◆ Available data ◆
====

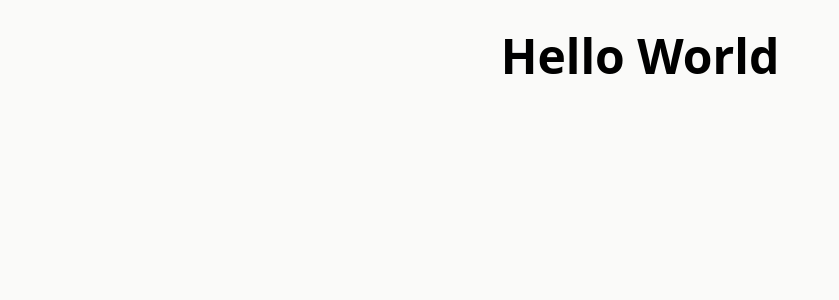
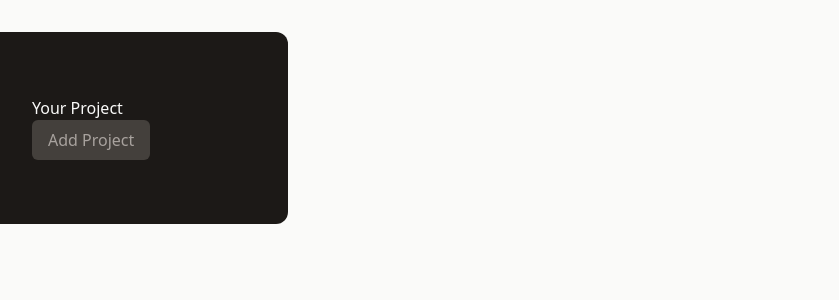
Before and after one commit to nmeinzen/project-management-app, a React (Vite) app: page / in a window 1280 px wide. Shown: the top 300 px of the page, without its empty margins (0-839 px from the left). Built offline with nearby package versions, Linux system fonts and the light colour scheme.

Commit message:
adding first components

```diff
--- a/src/App.jsx
+++ b/src/App.jsx
@@ -1,8 +1,10 @@
+import ProjectsSidebar from "./components/ProjectsSidebar";
+
 function App() {
   return (
-    <>
-      <h1 className="my-8 text-center text-5xl font-bold">Hello World</h1>
-    </>
+    <main class="h-screen my-8">
+      <ProjectsSidebar />
+    </main>
   );
 }
 
--- /dev/null
+++ b/src/components/Input.jsx
@@ -0,0 +1,17 @@
+export default function Input({ label, textarea, ...props }) {
+    const classes =
+      'w-full p-1 border-b-2 rounded-sm border-stone-300 bg-stone-200 text-stone-600 focus:outline-none focus:border-stone-600';
+
+    return (
+      <p className="flex flex-col gap-1 my-4">
+        <label className="text-sm font-bold uppercase text-stone-500">
+          {label}
+        </label>
+        {textarea ? (
+          <textarea className={classes} {...props} />
+        ) : (
+          <input className={classes} {...props} />
+        )}
+      </p>
+    );
+  }
--- /dev/null
+++ b/src/components/NewProject.jsx
@@ -0,0 +1,21 @@
+import Input from './Input.jsx';
+
+export default function NewProject() {
+  return (
+    <div className="w-[35rem] mt-16">
+      <menu className="flex items-center justify-end gap-4 my-4">
+        <li>
+          <button className="text-stone-800 hover:text-stone-950">Cancel</button>
+        </li>
+        <li>
+          <button className="px-6 py-2 rounded-md bg-stone-800 text-stone-50 hover:bg-stone-950">Save</button>
+        </li>
+      </menu>
+      <div>
+        <Input label="Title" />
+        <Input label="Description" textarea />
+        <Input label="Due Date" />
+      </div>
+    </div>
+  );
+}
--- /dev/null
+++ b/src/components/ProjectsSidebar.jsx
@@ -0,0 +1,9 @@
+export default function ProjectsSidebar() {
+    return <aside className="w-1/3 px-8 py-16 bg-stone-900 text-stone-50 md:w-72 rounded-r-xl">
+        <h2 classname='mb-8 font-bold uppercase md:text-xl text-stone-200'>Your Project</h2>
+        <div>
+            <button className="px-4 py-2 text-xs md:text-base rounded-md bg-stone-700 text-stone-400 hover:bg-stone-600 hover:text-stone-100">Add Project</button>
+        </div>
+        <ul></ul>
+    </aside>
+}
```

====

◆ Exercise objective ◆
The output is the data above, repeated exactly, with pictures omitted.

◆ Output ◆
Before and after one commit to nmeinzen/project-management-app, a React (Vite) app: page / in a window 1280 px wide. Shown: the top 300 px of the page, without its empty margins (0-839 px from the left). Built offline with nearby package versions, Linux system fonts and the light colour scheme.

Commit message:
adding first components

```diff
--- a/src/App.jsx
+++ b/src/App.jsx
@@ -1,8 +1,10 @@
+import ProjectsSidebar from "./components/ProjectsSidebar";
+
 function App() {
   return (
-    <>
-      <h1 className="my-8 text-center text-5xl font-bold">Hello World</h1>
-    </>
+    <main class="h-screen my-8">
+      <ProjectsSidebar />
+    </main>
   );
 }
 
--- /dev/null
+++ b/src/components/Input.jsx
@@ -0,0 +1,17 @@
+export default function Input({ label, textarea, ...props }) {
+    const classes =
+      'w-full p-1 border-b-2 rounded-sm border-stone-300 bg-stone-200 text-stone-600 focus:outline-none focus:border-stone-600';
+
+    return (
+      <p className="flex flex-col gap-1 my-4">
+        <label className="text-sm font-bold uppercase text-stone-500">
+          {label}
+        </label>
+        {textarea ? (
+          <textarea className={classes} {...props} />
+        ) : (
+          <input className={classes} {...props} />
+        )}
+      </p>
+    );
+  }
--- /dev/null
+++ b/src/components/NewProject.jsx
@@ -0,0 +1,21 @@
+import Input from './Input.jsx';
+
+export default function NewProject() {
+  return (
+    <div className="w-[35rem] mt-16">
+      <menu className="flex items-center justify-end gap-4 my-4">
+        <li>
+          <button className="text-stone-800 hover:text-stone-950">Cancel</button>
+        </li>
+        <li>
+          <button className="px-6 py-2 rounded-md bg-stone-800 text-stone-50 hover:bg-stone-950">Save</button>
+        </li>
+      </menu>
+      <div>
+        <Input label="Title" />
+        <Input label="Description" textarea />
+        <Input label="Due Date" />
+      </div>
+    </div>
+  );
+}
--- /dev/null
+++ b/src/components/ProjectsSidebar.jsx
@@ -0,0 +1,9 @@
+export default function ProjectsSidebar() {
+    return <aside className="w-1/3 px-8 py-16 bg-stone-900 text-stone-50 md:w-72 rounded-r-xl">
+        <h2 classname='mb-8 font-bold uppercase md:text-xl text-stone-200'>Your Project</h2>
+        <div>
+            <button className="px-4 py-2 text-xs md:text-base rounded-md bg-stone-700 text-stone-400 hover:bg-stone-600 hover:text-stone-100">Add Project</button>
+        </div>
+        <ul></ul>
+    </aside>
+}
```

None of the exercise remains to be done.